Claire Zakiewicz is a British born visual artist working across drawing, film, sound and performance. Since 2013, she has been living between New York and London. For over twenty years she has exhibited and performed regularly throughout the UK, USA, Italy and Norway. She also plays saxophone, DJs and has danced and acted in numerous productions.
Zakiewicz’s ongoing research is predominantly focused towards examining the physical and metaphorical relationships between sound and drawing. This research has been a scientific and philosophical practice based enquiry - thinking through making.
In many ways, Zakiewicz re-examines the pictorialization of space and the intimacy of exchange. Her interest is also turned towards the observer, where she examines the process of reading shapes, using physiognomic perception which is governed by things which have the most significance to us - faces, gravity (vertical and horizontal lines), circles and perspective lines. Zakiewicz is interested in the way we begin to perceive form when our comprehension is limited by a set of prescribed visual semiotics. She asks how “performing drawing,” affects the body and our experience of the tangible and intangible objects in time and space.
Trained in the Meisner Acting technique she often collaborates with actors and directors to re-examine these techniques within a painting and performance context, whereby drawing attention to gestural movement qualities.
Her animated films have been shown at Tate Tanks and Tate Modern (London) for the exhibitions Tweet Me Up and Label curated by Tracey Moberly. Zakiewicz has also exhibited and performed throughout various international institutions and museums including, Resonance FM (UK), ARTIsm3160 (Venice, Italy), USF (Norway), Bill Young's Dance Studio (NYC), The Mothership (NYC). Zakiewicz studied Fine Art at Chelsea College of Art, London and Anglia Polytechnic University, Cambridge, before completing a research-based Masters of Fine Art at London Metropolitan University where she explored the physical and metaphorical relationships between sound and drawing. This research included how the body experiences the world, our perceptions, and rhythm and how we conceptualize objects, frames, repetition, embodied patterns.
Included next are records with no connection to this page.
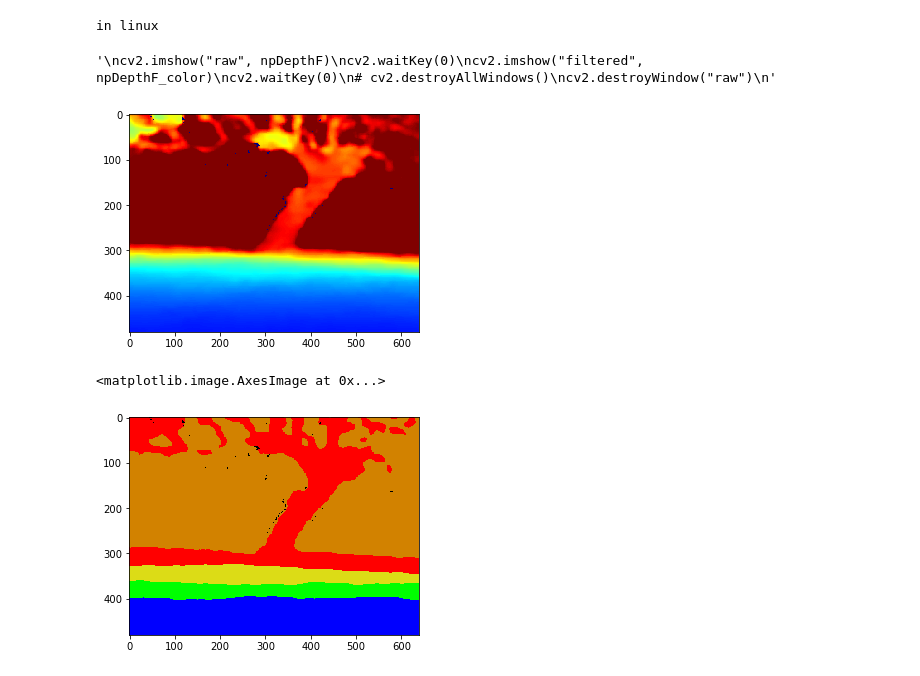
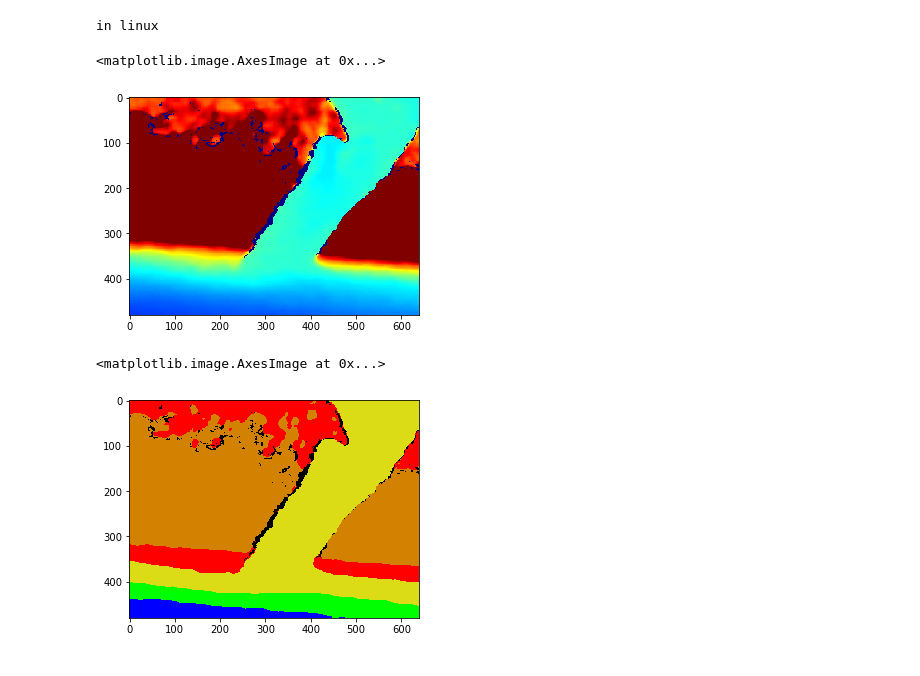
Before and after one commit to wowyunDBL/depth_app, a Jupyter notebook: jupyterNotebook/ground_subtr_npy.ipynb, the cells around one changed output. Cells and saved outputs as stored; diff of their text form; code cells hidden in the pictures.

```diff
--- a/jupyterNotebook/ground_subtr_npy.ipynb
+++ b/jupyterNotebook/ground_subtr_npy.ipynb
@@ -2,7 +2,7 @@
 import sys
 if sys.platform.startswith('linux'): # or win
     print("in linux")
-    file_path = "/home/ncslaber/109-2/tree_experiment/npy_depth/"
+    file_path = "/home/ncslaber/109-2/tree_experiment/npy_depth/p_1_45/"
 #     sys.path.remove('/opt/ros/kinetic/lib/python2.7/dist-packages')
 else:
     file_path = r"G:/我的雲端硬碟/0327_align_depth/"
@@ -27,33 +27,14 @@ import statistics # as sta
 # %%
 '''load file'''
 npDepth = []
-
-# with open(file_path + 'far_1_p_notTIlt.csv', 'r') as csvfile:
-#   rows = csv.reader(csvfile, delimiter=',')
-#   for row in rows:
-#     npDepth.append(row)
-# npDepth = np.asanyarray(npDepth)
-# print(npDepth.dtype) # U5 means string length < 5
-# print(npDepth.shape)
-# npDepth = npDepth.astype('uint16')
-
-npDepth = np.load(file_path+"p_1_middle.npy")
+npDepth = np.load(file_path+"21.npy")
 
 npDepthF = cv2.convertScaleAbs(npDepth, alpha=0.04) # 6m
 npDepthF_color = cv2.applyColorMap(npDepthF, cv2.COLORMAP_JET)
 plt.imshow(cv2.cvtColor(npDepthF_color, cv2.COLOR_BGR2RGB))
-
-'''
-cv2.imshow("raw", npDepthF)
-cv2.waitKey(0)
-cv2.imshow("filtered", npDepthF_color)
-cv2.waitKey(0)
-# cv2.destroyAllWindows()
-cv2.destroyWindow("raw")
-'''
 # %% [output]
-'\ncv2.imshow("raw", npDepthF)\ncv2.waitKey(0)\ncv2.imshow("filtered", npDepthF_color)\ncv2.waitKey(0)\n# cv2.destroyAllWindows()\ncv2.destroyWindow("raw")\n'
+<matplotlib.image.AxesImage at 0x...>
-[figure, old version]
+[figure, new version]
 # %%
 color_seq = {'brown': (0,130,210), 'red':(0,0,255),'yellow':(22,220,220),'green':(0,255,0),'blue':(255,0,0),'black':(0,0,0)}
 npDepth_seg = np.zeros((npDepth.shape[0],npDepth.shape[1],3))
@@ -65,9 +46,9 @@ npDepth_seg[np.logical_and(npDepth<6000,npDepth>3000)]=color_seq['red']
 npDepth_seg[npDepth>6000]=color_seq['brown']
 npDepth_seg[npDepth==0]=color_seq['black']
 
+%matplotlib inline
 npDepth_seg = npDepth_seg.astype('uint8')
-%matplotlib inline
 plt.imshow(cv2.cvtColor(npDepth_seg, cv2.COLOR_BGR2RGB))
 # %% [output]
 <matplotlib.image.AxesImage at 0x...>
-[figure, old version]
+[figure, new version]
```
Also changed, not shown: parts of 23 cells of this notebook, 6 other files.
She currently writes for the contemporary art magazine Art 511.